… But now many doctors admit that alternative medicine often seems to do a better job of making patients well, and at a much lower cost, than mainstream care—and they’re trying to learn from it.
Alternative medicine does not make patients well. It makes them feel well. The difference is huge.
Here are two graphs from an excellent free-to-access NEJM article that compared four methods of treating asthma: conventional medicine, placebo, sham acupuncture, and doing nothing1. The first one shows how well the patients in each group felt after 2-4 weeks of treatment.
Ah ha! Conventional medicine was no better than sham (sham!) acupuncture, and both beat placebo inhalers. Alternative medicine wins! Or did conventional medicine lose? At the very least it’s a draw.
Not so fast. The second graphs shows the amount of objective improvement, measured in FEV1—the volume of air you exhale during the first second of breathing out:
If this were the common cold, it wouldn’t have been a big deal. But asthma is not the common cold. People die of it every day, not because they didn’t feel well—though being unable to breathe is doubtlessly uncomfortable—but because their airways were too tight to get any air out of the lungs.
This is why alternative medicine can be dangerous in the wrong hands, with the wrong patient. Improving quality of life is important, but so is curing disease.
Adding real acupuncture to the interventions would have made the study perfect. Some other time, perhaps. ↩
January 1st seemed to be a good day to install Brett Terpstra’s Slogger. Every night, its army of gnomes will go over my tweets, blog posts, completed to-dos, etc. and record them in a Day One journal entry. Not a replacement for a real journal, true, but better than anything I could do on my own.
It’s a Mac-only app that runs from the command line—not user friendly at all. Even so, the installation instructions are straightforward, with some caveats for the not-too-bright, like me:
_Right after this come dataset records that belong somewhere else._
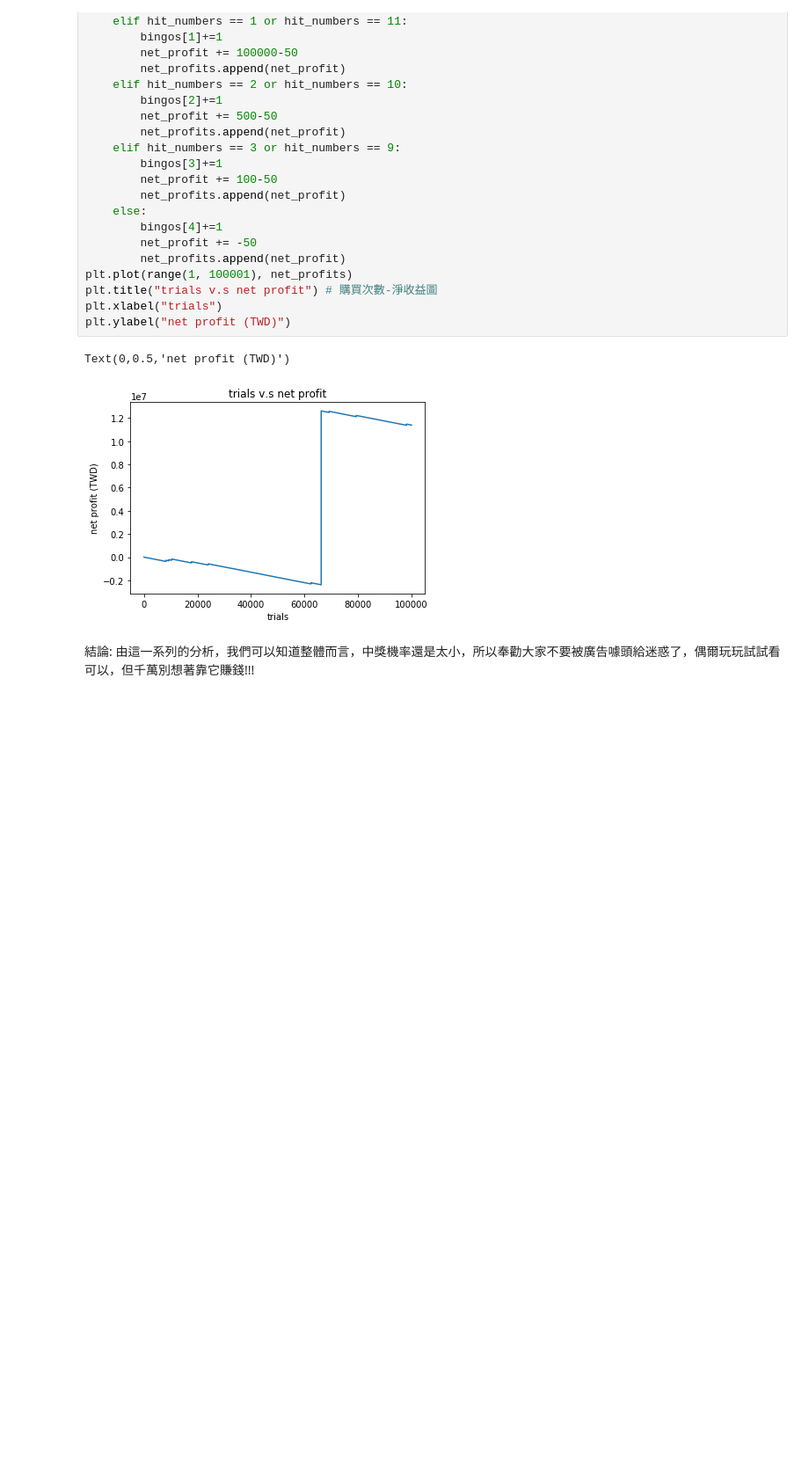
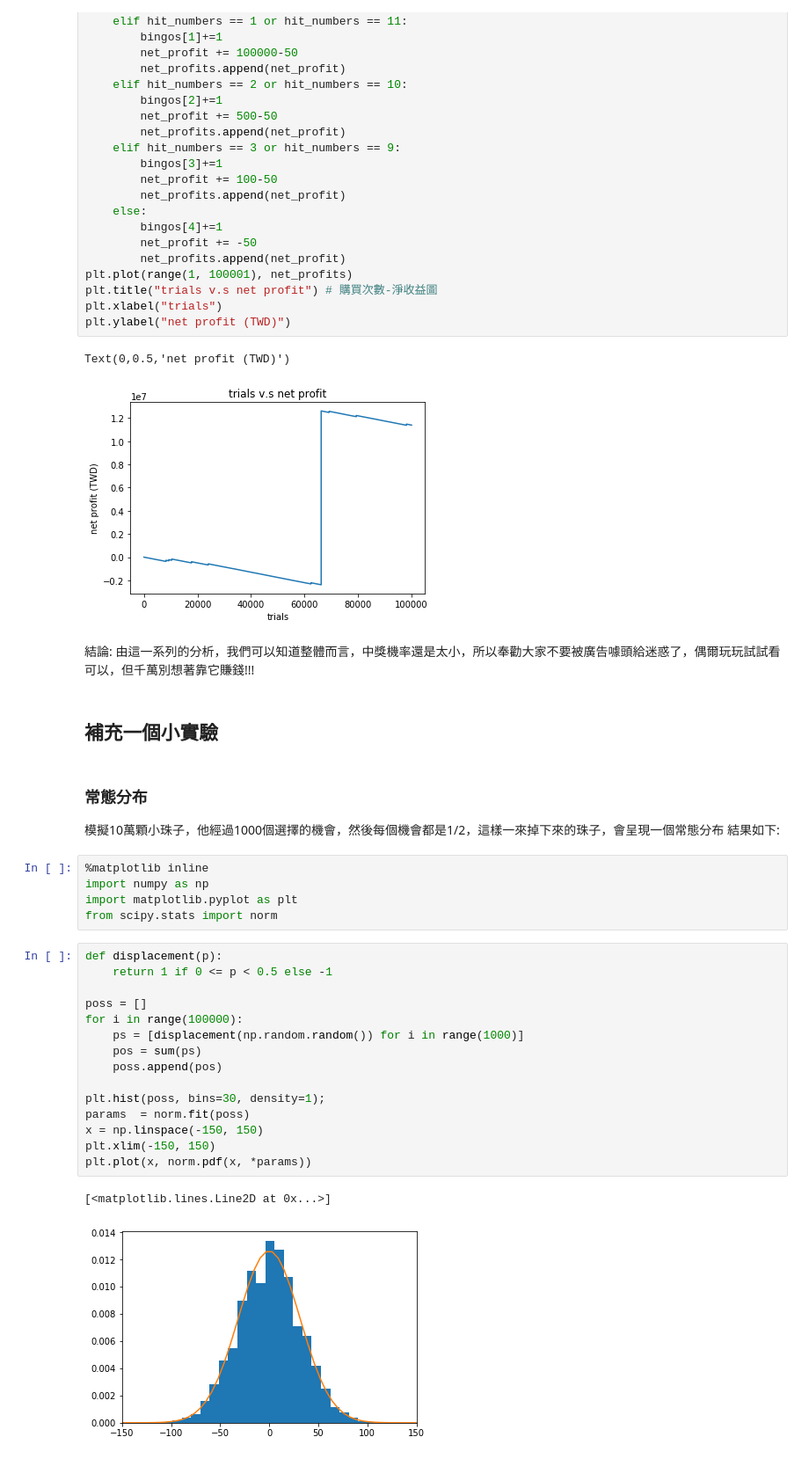
Before and after one commit to a613171723/Statistical-Mechanics-Final-Project, a Jupyter notebook: final_project.ipynb, the cells around one changed output. Shown: that part at 88% size. Saved outputs shown, nothing was run; the diff lists cells and outputs as text; blank space fills up the shorter version.

```diff
--- a/final_project.ipynb
+++ b/final_project.ipynb
@@ -198,3 +198,32 @@ Text(0,0.5,'net profit (TWD)')
 # %% [markdown]
 結論:
 由這一系列的分析，我們可以知道整體而言，中獎機率還是太小，所以奉勸大家不要被廣告噱頭給迷惑了，偶爾玩玩試試看可以，但千萬別想著靠它賺錢!!!
+# %% [markdown]
+## 補充一個小實驗
+# %% [markdown]
+### 常態分布
+模擬10萬顆小珠子，他經過1000個選擇的機會，然後每個機會都是1/2，這樣一來掉下來的珠子，會呈現一個常態分布
+結果如下:
+# %%
+%matplotlib inline
+import numpy as np
+import matplotlib.pyplot as plt
+from scipy.stats import norm
+# %%
+def displacement(p):
+    return 1 if 0 <= p < 0.5 else -1
+
+poss = []
+for i in range(100000):
+    ps = [displacement(np.random.random()) for i in range(1000)]
+    pos = sum(ps)
+    poss.append(pos)
+
+plt.hist(poss, bins=30, density=1);
+params  = norm.fit(poss)
+x = np.linspace(-150, 150)
+plt.xlim(-150, 150)
+plt.plot(x, norm.pdf(x, *params))
+# %% [output]
+[<matplotlib.lines.Line2D at 0x...>]
+[figure, added]
```
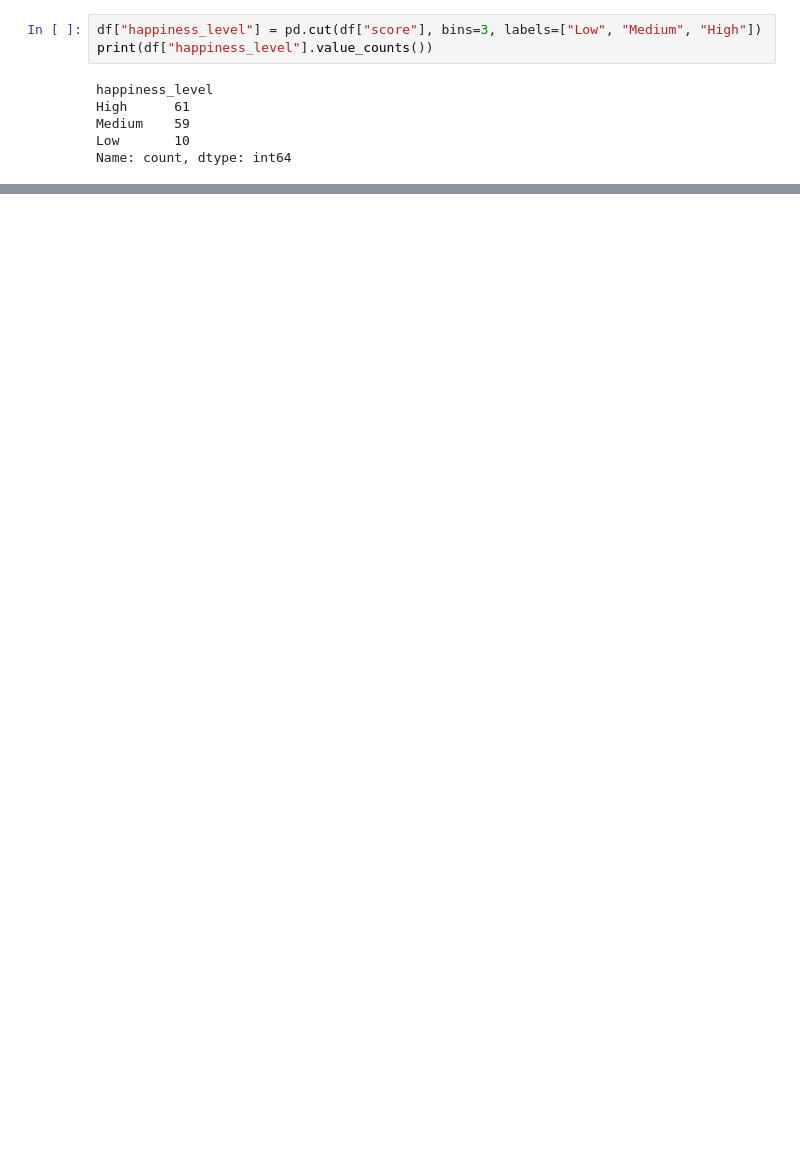
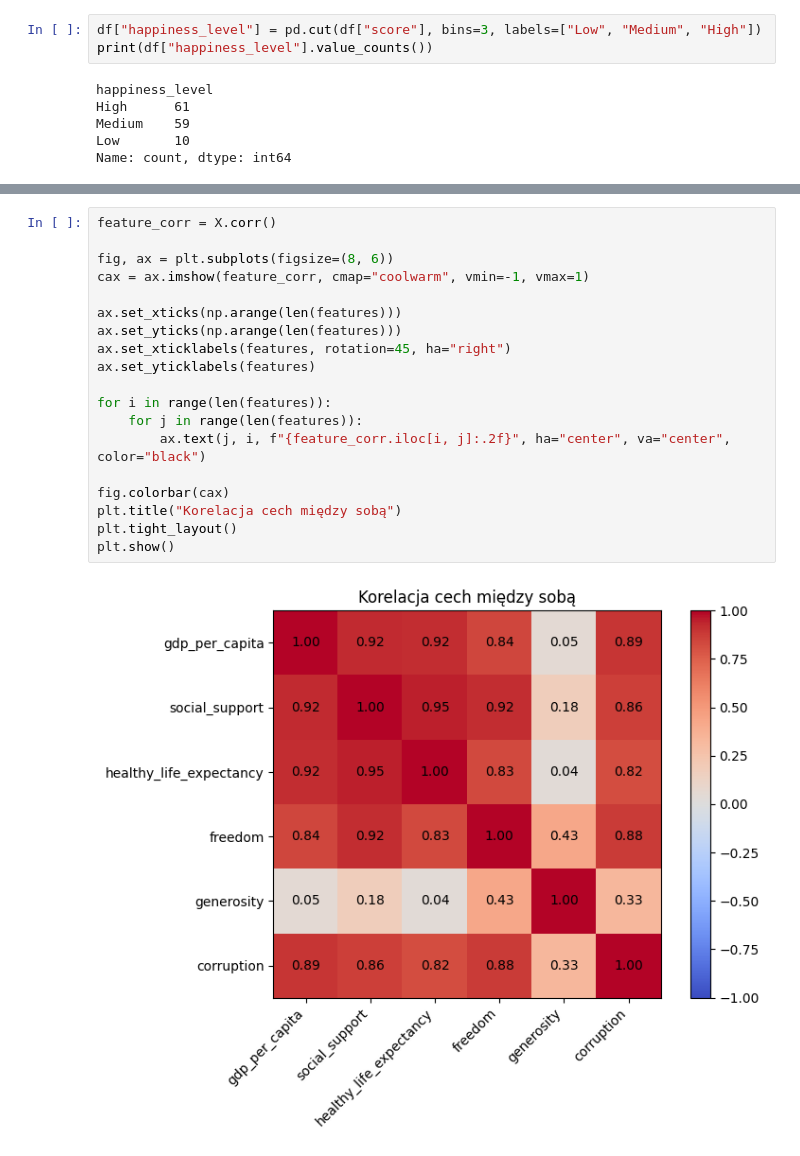
Before and after one commit to rosemint5/Machine-learning, a Jupyter notebook: wizualizacja.ipynb, the cells around one changed output, grey strips where cells are left out. Cells and saved outputs as stored; diff of their text form; blank space fills up the shorter version.

```diff
--- a/wizualizacja.ipynb
+++ b/wizualizacja.ipynb
@@ -131,0 +313,21 @@ Name: count, dtype: int64
+# %%
+feature_corr = X.corr()
+
+fig, ax = plt.subplots(figsize=(8, 6))
+cax = ax.imshow(feature_corr, cmap="coolwarm", vmin=-1, vmax=1)
+
+ax.set_xticks(np.arange(len(features)))
+ax.set_yticks(np.arange(len(features)))
+ax.set_xticklabels(features, rotation=45, ha="right")
+ax.set_yticklabels(features)
+
+for i in range(len(features)):
+    for j in range(len(features)):
+        ax.text(j, i, f"{feature_corr.iloc[i, j]:.2f}", ha="center", va="center", color="black")
+
+fig.colorbar(cax)
+plt.title("Korelacja cech między sobą")
+plt.tight_layout()
+plt.show()
+# %% [output]
+[figure, added]
```
Also changed, not shown: parts of 16 cells of this notebook.
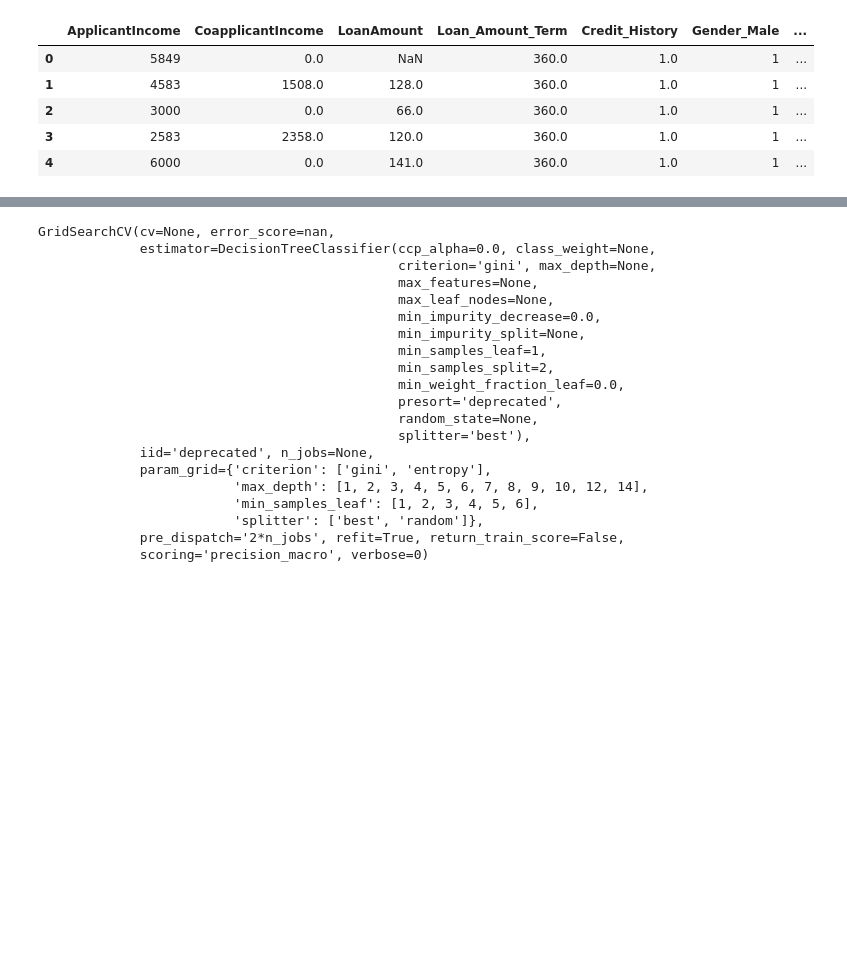
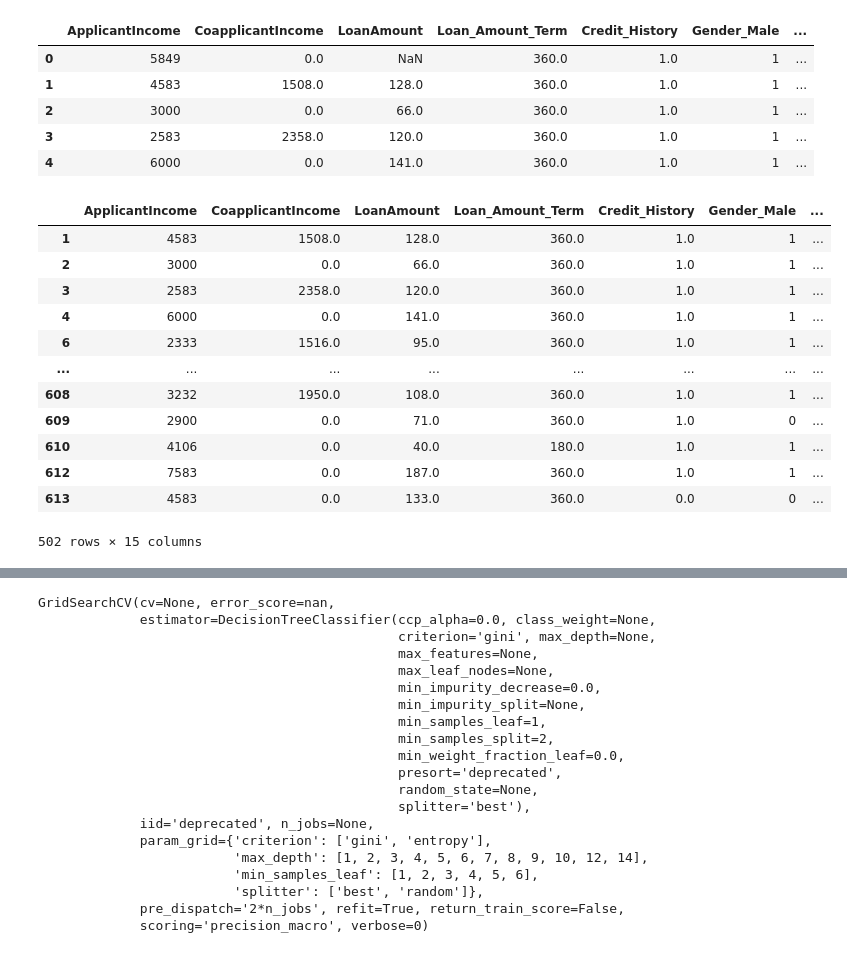
Before and after one commit to yasminekhalifa/Loan_prediction, a Jupyter notebook: Loan_predictor.ipynb, the cells around one changed output, grey strips where cells are left out. Drawn from its saved outputs; the diff is of its cells as text; code cells hidden in the pictures; blank space fills up the shorter version.

```diff
--- a/Loan_predictor.ipynb
+++ b/Loan_predictor.ipynb
@@ -66,3 +80,27 @@ train_df_encoded.head()
 | 2 | 3000 | 0.0 | 66.0 | 360.0 | 1.0 | 1 | ... |
 | 3 | 2583 | 2358.0 | 120.0 | 360.0 | 1.0 | 1 | ... |
 | 4 | 6000 | 0.0 | 141.0 | 360.0 | 1.0 | 1 | ... |
+# %%
+cleaned_data = train_df_encoded.copy()
+for column in numerical_columns:
+    q1 = cleaned_data[column].quantile(0.25)
+    q3 = cleaned_data[column].quantile(0.75)
+    iqr = q3 - q1
+    fence_low = q1 - 1.5 * iqr
+    fence_high = q3 + 1.5 * iqr
+    cleaned_data = cleaned_data.loc[(cleaned_data[column] > fence_low) & (cleaned_data[column] < fence_high)]
+cleaned_data
+# %% [output]
+|  | ApplicantIncome | CoapplicantIncome | LoanAmount | Loan_Amount_Term | Credit_History | Gender_Male | ... |
+| 1 | 4583 | 1508.0 | 128.0 | 360.0 | 1.0 | 1 | ... |
+| 2 | 3000 | 0.0 | 66.0 | 360.0 | 1.0 | 1 | ... |
+| 3 | 2583 | 2358.0 | 120.0 | 360.0 | 1.0 | 1 | ... |
+| 4 | 6000 | 0.0 | 141.0 | 360.0 | 1.0 | 1 | ... |
+| 6 | 2333 | 1516.0 | 95.0 | 360.0 | 1.0 | 1 | ... |
+| ... | ... | ... | ... | ... | ... | ... | ... |
+| 608 | 3232 | 1950.0 | 108.0 | 360.0 | 1.0 | 1 | ... |
+| 609 | 2900 | 0.0 | 71.0 | 360.0 | 1.0 | 0 | ... |
+| 610 | 4106 | 0.0 | 40.0 | 180.0 | 1.0 | 1 | ... |
+| 612 | 7583 | 0.0 | 187.0 | 360.0 | 1.0 | 1 | ... |
+| 613 | 4583 | 0.0 | 133.0 | 360.0 | 0.0 | 0 | ... |
+502 rows × 15 columns
```
Also changed, not shown: parts of 22 cells of this notebook, 13 other files.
Slogger’s default time for sucking in your data is 11:50pm, when my laptop is usually in sleep mode. The scheduler should still be smart enough to start the app on wake-up. Nevertheless, it’s one more reason for me to get a used Mac Mini. In 2015, perhaps.more ...